Working down the material below, reproduce exactly every line from the one containing "--- a/Servlet_JSP/model3/WebContent/join.html" to the last line, and only those.

===

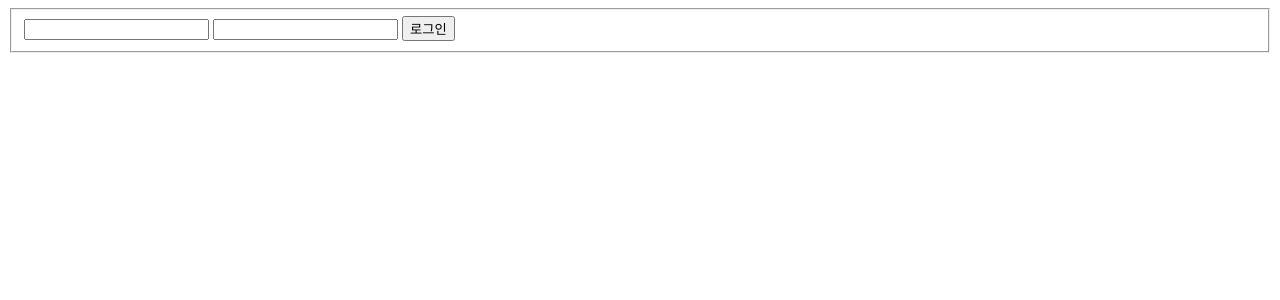
Repository: yejin-yun/server_script_game
Page: Servlet_JSP/model3/WebContent/join.html
The author's editor kept a copy of each file at every save. The page is drawn from the files as they stood at one save, then again after the next save.
The browser window is 1280 px wide. The pictures show the whole page.
Some web libraries are served in a nearby version.

Above is the page before, as saved 2020-02-14 16:06:52.

After the next save:
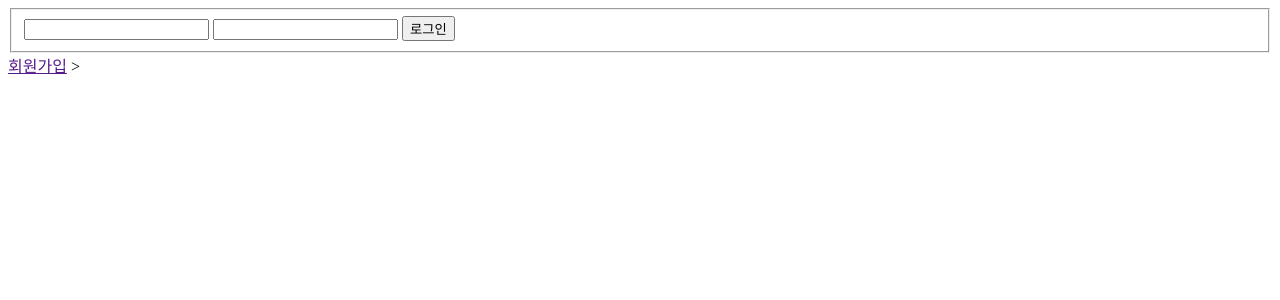
Saved 80 s later.
--- a/Servlet_JSP/model3/WebContent/join.html
+++ b/Servlet_JSP/model3/WebContent/join.html
@@ -43,6 +43,7 @@ $(document).ready(function(){
 			<input type="submit" value="로그인">
 		</form>
 	</fieldset>
+	<a href="">회원가입</a> > <!-- 모델2니까 회원가입은 서블릿으로 가야됨.  -->
 </body>
 </html>
 <!-- 이렇게 jsp에서 직관적으로 흐름에 맞춰서 짜는게 model1 방식 -->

===

Result:
--- a/Servlet_JSP/model3/WebContent/join.html
+++ b/Servlet_JSP/model3/WebContent/join.html
@@ -43,6 +43,7 @@ $(document).ready(function(){
 			<input type="submit" value="로그인">
 		</form>
 	</fieldset>
+	<a href="">회원가입</a> > <!-- 모델2니까 회원가입은 서블릿으로 가야됨.  -->
 </body>
 </html>
 <!-- 이렇게 jsp에서 직관적으로 흐름에 맞춰서 짜는게 model1 방식 -->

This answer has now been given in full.